[Revision comparison data]
___
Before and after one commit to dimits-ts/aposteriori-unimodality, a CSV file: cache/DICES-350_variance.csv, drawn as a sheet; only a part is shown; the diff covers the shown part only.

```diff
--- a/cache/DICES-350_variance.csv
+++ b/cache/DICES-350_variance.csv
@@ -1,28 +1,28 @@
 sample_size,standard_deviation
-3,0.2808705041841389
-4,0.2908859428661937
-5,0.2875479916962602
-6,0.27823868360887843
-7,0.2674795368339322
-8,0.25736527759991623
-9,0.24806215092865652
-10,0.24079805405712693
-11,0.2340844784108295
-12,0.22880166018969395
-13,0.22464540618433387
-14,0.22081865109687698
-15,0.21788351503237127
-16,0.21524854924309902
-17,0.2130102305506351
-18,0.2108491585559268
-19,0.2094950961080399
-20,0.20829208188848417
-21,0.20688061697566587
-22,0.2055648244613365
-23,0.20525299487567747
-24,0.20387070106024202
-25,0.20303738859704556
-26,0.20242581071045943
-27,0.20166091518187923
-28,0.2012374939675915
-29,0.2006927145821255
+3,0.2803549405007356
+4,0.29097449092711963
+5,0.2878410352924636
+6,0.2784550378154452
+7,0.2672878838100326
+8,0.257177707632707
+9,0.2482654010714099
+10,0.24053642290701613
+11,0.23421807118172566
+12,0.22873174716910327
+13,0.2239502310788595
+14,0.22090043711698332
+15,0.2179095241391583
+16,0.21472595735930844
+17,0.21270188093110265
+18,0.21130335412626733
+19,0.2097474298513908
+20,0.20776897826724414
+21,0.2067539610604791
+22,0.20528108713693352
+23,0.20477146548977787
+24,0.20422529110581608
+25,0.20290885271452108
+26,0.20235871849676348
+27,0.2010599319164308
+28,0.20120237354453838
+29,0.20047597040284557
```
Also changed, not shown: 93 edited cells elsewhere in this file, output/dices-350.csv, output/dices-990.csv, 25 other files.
___
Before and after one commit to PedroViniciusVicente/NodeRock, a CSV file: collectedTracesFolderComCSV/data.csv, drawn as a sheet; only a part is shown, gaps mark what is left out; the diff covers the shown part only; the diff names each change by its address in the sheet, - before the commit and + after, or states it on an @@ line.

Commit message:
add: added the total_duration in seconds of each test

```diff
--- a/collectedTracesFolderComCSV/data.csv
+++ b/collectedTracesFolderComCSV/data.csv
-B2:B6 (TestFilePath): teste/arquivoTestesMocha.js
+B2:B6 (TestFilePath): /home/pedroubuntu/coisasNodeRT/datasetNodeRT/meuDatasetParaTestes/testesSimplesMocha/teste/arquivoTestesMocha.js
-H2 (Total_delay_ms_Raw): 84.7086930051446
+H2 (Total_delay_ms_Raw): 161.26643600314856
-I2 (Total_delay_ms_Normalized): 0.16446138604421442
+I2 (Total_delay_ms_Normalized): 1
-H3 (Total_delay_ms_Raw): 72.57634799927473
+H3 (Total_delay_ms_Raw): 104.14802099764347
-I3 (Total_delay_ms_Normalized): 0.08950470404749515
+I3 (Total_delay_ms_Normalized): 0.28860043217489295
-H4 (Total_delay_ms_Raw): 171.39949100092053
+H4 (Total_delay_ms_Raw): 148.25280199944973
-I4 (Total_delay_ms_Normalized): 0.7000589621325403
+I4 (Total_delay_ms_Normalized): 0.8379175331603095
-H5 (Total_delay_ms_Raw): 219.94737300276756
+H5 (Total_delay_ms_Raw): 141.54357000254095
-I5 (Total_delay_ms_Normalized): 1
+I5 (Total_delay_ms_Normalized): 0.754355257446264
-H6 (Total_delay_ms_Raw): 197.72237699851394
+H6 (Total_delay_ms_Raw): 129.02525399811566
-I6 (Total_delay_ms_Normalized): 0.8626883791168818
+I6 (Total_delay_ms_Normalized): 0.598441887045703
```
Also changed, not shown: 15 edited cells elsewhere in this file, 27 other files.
___
__INSTRUCTIONS TO FOLLOW__.
How many lines of the entries contain the string "edited"? Answer with a number and no other words.

__RESPONSE AREA__.
2